> Input records
Segment Open

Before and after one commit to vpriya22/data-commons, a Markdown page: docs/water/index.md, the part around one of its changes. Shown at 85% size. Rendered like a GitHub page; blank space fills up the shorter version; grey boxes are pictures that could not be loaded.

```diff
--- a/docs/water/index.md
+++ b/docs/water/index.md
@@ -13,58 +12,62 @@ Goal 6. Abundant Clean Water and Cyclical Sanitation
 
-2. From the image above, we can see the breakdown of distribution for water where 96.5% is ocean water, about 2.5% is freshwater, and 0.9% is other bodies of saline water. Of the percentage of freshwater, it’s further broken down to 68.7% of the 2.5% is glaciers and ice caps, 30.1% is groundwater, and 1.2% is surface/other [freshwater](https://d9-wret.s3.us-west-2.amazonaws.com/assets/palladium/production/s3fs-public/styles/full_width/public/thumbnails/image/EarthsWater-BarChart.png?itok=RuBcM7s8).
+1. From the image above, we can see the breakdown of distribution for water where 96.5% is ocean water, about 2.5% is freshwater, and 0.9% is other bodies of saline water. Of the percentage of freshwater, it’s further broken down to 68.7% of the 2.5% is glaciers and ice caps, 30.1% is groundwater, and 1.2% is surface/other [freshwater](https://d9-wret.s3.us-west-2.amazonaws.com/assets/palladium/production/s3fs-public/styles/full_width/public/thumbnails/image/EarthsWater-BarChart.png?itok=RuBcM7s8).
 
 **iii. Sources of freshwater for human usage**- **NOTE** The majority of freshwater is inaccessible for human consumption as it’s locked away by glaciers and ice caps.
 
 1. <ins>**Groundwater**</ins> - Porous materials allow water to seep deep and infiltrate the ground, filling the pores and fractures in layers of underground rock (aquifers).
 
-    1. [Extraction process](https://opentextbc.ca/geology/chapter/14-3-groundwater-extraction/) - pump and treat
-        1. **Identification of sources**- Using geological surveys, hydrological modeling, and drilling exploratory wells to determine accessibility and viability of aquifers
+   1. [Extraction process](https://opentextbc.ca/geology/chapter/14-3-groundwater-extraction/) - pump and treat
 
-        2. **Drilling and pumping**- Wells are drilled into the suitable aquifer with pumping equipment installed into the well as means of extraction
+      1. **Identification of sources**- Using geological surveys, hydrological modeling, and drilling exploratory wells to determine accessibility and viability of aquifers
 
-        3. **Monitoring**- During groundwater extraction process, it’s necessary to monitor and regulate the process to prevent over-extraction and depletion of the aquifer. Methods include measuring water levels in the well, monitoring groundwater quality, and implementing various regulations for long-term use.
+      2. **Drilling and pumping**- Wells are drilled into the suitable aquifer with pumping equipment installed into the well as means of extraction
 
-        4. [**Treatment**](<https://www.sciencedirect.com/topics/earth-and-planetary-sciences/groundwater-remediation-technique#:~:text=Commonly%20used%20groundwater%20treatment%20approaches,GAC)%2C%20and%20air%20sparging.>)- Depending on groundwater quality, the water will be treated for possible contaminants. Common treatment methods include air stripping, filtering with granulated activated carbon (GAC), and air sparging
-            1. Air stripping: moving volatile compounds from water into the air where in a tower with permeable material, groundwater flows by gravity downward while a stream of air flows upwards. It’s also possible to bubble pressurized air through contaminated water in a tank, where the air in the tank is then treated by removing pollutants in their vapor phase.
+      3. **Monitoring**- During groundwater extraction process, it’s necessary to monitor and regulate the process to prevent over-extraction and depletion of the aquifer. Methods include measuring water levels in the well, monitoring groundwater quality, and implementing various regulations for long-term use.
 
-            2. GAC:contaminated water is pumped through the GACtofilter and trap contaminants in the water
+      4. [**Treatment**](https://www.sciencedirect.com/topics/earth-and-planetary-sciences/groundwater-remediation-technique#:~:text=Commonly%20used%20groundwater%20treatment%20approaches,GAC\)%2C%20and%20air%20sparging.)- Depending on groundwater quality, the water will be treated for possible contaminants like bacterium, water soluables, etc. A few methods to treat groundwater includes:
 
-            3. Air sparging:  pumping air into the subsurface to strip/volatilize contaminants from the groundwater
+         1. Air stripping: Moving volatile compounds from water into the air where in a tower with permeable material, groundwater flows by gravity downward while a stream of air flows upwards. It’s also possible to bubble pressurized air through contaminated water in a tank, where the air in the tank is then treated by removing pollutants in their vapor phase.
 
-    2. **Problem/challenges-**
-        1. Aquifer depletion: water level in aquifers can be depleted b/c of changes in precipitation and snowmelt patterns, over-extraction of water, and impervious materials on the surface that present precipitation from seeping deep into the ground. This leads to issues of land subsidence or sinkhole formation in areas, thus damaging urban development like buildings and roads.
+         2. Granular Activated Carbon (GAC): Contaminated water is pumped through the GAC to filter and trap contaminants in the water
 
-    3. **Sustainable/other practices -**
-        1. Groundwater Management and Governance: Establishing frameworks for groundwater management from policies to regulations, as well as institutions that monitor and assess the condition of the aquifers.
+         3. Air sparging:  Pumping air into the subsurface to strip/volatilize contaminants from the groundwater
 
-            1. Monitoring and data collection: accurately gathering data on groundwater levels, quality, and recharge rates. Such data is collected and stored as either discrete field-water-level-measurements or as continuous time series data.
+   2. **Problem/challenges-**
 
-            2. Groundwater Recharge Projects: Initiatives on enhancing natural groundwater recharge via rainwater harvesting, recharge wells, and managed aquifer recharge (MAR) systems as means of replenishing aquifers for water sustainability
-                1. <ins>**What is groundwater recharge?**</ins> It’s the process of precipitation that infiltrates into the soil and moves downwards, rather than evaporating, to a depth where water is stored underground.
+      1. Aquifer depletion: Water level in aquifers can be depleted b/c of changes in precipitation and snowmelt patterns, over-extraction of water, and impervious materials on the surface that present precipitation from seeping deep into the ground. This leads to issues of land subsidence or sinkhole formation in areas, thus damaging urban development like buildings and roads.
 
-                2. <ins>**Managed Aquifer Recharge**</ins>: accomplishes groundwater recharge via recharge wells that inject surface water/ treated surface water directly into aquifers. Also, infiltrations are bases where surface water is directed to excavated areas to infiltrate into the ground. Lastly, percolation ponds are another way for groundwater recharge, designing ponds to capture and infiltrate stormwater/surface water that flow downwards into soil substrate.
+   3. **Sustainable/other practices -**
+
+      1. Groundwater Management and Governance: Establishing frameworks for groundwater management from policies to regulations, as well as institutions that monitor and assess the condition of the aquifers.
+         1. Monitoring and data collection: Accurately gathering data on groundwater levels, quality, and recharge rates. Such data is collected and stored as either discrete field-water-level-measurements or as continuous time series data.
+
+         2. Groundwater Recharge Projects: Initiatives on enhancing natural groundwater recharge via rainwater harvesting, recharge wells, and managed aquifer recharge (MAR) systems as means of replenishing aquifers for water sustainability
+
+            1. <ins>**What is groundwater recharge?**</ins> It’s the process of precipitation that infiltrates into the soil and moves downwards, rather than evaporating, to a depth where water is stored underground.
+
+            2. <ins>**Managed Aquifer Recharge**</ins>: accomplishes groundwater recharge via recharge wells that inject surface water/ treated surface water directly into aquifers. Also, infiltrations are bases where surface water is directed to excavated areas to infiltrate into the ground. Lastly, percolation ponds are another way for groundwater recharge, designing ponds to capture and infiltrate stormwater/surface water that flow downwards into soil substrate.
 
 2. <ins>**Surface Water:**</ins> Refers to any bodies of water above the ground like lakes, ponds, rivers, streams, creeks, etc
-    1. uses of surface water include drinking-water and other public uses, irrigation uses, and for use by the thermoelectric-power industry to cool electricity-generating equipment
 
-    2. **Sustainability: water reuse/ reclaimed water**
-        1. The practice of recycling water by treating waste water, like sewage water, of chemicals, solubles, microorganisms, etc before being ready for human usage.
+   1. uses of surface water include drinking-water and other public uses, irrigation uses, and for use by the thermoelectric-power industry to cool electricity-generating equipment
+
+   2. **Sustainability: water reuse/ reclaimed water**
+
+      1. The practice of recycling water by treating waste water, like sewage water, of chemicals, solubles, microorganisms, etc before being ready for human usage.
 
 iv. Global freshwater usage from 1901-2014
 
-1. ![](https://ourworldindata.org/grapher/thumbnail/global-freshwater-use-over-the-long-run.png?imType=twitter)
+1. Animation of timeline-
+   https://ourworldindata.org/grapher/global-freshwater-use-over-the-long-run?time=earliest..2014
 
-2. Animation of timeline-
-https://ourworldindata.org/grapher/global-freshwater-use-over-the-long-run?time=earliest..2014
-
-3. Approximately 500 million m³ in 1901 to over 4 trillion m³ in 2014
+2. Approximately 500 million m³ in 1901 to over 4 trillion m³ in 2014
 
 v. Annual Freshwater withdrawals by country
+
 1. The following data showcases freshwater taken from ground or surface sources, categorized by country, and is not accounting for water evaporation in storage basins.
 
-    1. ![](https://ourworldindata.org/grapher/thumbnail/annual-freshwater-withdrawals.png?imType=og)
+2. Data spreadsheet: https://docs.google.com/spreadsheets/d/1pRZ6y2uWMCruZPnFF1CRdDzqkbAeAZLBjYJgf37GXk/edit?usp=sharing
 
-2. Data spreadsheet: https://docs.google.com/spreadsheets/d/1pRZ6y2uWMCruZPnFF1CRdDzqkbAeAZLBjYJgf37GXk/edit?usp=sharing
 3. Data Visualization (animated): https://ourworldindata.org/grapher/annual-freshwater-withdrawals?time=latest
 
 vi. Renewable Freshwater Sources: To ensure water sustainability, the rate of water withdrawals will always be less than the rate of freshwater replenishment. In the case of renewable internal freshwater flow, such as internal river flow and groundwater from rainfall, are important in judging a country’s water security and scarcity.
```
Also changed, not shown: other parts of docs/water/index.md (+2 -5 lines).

Segment Closed

> What is being asked
Whenever the word "google" turns up in a line of the listing above, copy the line.

> Your response
+2. Data spreadsheet: https://docs.google.com/spreadsheets/d/1pRZ6y2uWMCruZPnFF1CRdDzqkbAeAZLBjYJgf37GXk/edit?usp=sharing
-2. Data spreadsheet: https://docs.google.com/spreadsheets/d/1pRZ6y2uWMCruZPnFF1CRdDzqkbAeAZLBjYJgf37GXk/edit?usp=sharing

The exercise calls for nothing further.